The Gentlemen of the Right state: saying simply ‘dusk’ (tasogare) when it should be ‘the hour of dusk’ (tasogare toki) sounds somewhat strange. The Gentlemen of the Left state: the Right’s poem is composed to recall the Kokinshū’s ‘A mountain cherry through the drifting mists’ (yamazakura kasumi no ma yori), but is inferior to the original.
Shunzei’s judgement: in regard to the Left’s poem, it is certainly the case that, even without the ‘hour’, ‘in the dusk’ is a standard expression. The Right’s poem sounds old-fashioned. The Left, though, does not sound unpleasant, even though its mentioning of ‘never will I forget’ (wasurezu yo) recollects ‘a tiled kiln’. It should win.

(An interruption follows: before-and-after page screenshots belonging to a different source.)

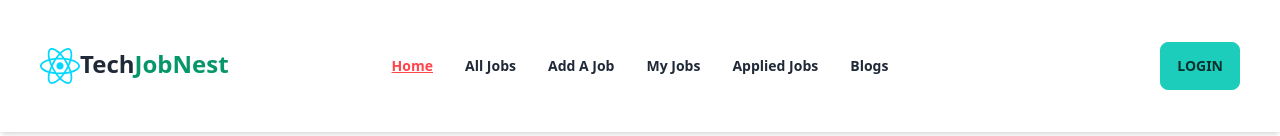
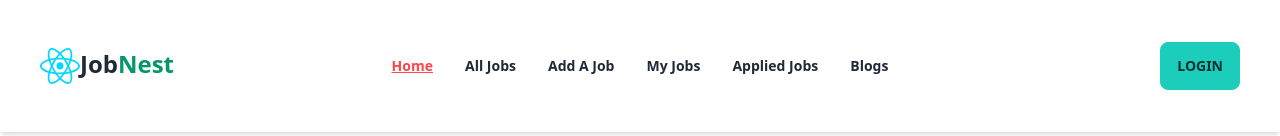
Before and after one commit to sattamap/job-nest-client-repo, a React (Vite) app: page / in a window 1280 px wide. Shown: the top 136 px of the page. Built offline with nearby package versions, Linux system fonts and the light colour scheme; no server answers.

Commit message:
Updated website name

```diff
--- a/src/components/Navbar.jsx
+++ b/src/components/Navbar.jsx
@@ -66,7 +66,7 @@
           </div>
           <div className="flex">
             <img src={logo} alt="" className="w-10" />
-            <h1 className="text-2xl font-extrabold">Tech<span className=" text-emerald-600">JobNest</span></h1>
+            <h1 className="text-2xl font-extrabold">Job<span className=" text-emerald-600">Nest</span></h1>
           </div>
         </div>
         <div className="navbar-center hidden lg:flex">
```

The Right state that as the entirety of the topic is expressed in the first line of the Left’s poem, it lack care [nen nashi]. The Left respond that saying that the characters of the topic appear in the first line of our poem suggest the Right is unable to count correctly! As for the Right’s poem, we find no particular faults, but it is ordinary [mezurashiki ni arazu].
Shunzei’s judgement: The form of both poems is splendid [sugata wa yū ni koso haberumere]. In general, the mass of modern composition, whether or not it shows understanding of the form and diction of poetry [kinrai no utayomi no tomogara, sugata kotoba wa shireru ka shirazaru ka], also frequently fails to show enough attention to details of techique [bimyō no fūjō] and that I have cause to say this is certainly not laudable [kanshin serezaru koto]. However, the Right’s ‘the snow remains’ (yuki no okureite), seems somewhat contrived [sukoshi omoubeku], though the final one is excellent [yoroshikuhaberu]. Thus, it’s impossible to distinguish between the two poems.